• Records supplied
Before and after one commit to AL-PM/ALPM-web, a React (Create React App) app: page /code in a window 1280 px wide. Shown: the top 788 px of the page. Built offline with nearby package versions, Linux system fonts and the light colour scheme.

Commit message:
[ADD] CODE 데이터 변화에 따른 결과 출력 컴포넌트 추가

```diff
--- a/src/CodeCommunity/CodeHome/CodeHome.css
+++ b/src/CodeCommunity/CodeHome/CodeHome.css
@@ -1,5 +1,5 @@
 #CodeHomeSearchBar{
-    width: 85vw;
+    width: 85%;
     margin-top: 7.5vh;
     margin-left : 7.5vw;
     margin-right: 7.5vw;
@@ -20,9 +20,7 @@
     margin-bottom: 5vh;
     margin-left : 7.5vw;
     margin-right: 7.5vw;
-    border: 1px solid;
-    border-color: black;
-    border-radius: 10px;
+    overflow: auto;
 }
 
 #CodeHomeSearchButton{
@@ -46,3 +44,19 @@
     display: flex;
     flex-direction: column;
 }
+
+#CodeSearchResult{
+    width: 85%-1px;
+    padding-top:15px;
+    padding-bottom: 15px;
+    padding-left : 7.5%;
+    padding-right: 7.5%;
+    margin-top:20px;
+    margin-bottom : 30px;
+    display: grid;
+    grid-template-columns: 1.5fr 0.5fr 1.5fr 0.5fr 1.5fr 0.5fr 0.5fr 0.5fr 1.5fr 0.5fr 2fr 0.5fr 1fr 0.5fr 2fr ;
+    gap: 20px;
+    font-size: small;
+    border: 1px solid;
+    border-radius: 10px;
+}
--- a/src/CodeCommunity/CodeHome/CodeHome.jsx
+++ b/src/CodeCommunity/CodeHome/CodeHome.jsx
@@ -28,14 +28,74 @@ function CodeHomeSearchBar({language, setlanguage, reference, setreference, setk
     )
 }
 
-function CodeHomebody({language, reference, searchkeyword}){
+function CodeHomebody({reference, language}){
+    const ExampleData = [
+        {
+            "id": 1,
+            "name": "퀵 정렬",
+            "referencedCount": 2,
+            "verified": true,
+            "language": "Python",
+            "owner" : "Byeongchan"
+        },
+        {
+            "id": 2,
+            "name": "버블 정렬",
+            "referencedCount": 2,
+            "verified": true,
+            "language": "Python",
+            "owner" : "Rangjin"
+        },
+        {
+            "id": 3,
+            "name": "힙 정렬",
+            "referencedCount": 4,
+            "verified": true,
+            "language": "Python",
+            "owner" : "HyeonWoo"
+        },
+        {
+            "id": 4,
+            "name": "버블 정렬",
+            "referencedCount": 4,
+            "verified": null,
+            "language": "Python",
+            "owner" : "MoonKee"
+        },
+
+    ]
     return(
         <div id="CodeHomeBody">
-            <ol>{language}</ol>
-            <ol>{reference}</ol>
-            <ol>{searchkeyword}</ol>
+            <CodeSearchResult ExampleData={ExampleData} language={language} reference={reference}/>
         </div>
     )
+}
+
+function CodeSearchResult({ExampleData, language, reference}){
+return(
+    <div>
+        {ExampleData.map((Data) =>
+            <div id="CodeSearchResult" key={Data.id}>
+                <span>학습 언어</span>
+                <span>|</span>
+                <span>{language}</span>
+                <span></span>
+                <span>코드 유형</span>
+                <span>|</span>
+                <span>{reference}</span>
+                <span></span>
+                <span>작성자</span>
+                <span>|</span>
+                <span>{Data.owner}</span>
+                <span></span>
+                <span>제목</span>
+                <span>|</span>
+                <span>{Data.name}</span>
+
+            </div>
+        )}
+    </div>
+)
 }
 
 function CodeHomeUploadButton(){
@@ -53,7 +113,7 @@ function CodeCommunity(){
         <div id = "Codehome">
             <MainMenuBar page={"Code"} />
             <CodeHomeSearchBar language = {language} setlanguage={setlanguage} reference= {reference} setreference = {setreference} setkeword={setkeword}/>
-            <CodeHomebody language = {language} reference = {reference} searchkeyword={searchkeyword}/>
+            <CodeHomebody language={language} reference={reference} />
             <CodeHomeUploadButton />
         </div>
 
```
...
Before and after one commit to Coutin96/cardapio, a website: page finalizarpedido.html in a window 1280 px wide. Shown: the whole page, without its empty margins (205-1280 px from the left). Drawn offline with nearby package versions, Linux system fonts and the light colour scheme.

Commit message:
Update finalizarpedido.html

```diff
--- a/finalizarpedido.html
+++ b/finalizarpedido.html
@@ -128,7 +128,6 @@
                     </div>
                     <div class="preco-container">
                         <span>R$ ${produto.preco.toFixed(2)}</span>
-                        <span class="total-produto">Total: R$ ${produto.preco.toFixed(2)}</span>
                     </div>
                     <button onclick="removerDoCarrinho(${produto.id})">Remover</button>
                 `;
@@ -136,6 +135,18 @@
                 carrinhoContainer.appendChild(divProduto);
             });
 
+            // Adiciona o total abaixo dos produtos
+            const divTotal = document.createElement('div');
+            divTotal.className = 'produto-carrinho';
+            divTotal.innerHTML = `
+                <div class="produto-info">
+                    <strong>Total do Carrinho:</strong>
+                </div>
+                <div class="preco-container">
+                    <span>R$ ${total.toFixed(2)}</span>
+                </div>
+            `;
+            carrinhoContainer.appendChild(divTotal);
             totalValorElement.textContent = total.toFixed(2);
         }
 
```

• Aim of the task
The required output is every line above that contains the string "offline".

• Exercise answer
Before and after one commit to AL-PM/ALPM-web, a React (Create React App) app: page /code in a window 1280 px wide. Shown: the top 788 px of the page. Built offline with nearby package versions, Linux system fonts and the light colour scheme.
Before and after one commit to Coutin96/cardapio, a website: page finalizarpedido.html in a window 1280 px wide. Shown: the whole page, without its empty margins (205-1280 px from the left). Drawn offline with nearby package versions, Linux system fonts and the light colour scheme.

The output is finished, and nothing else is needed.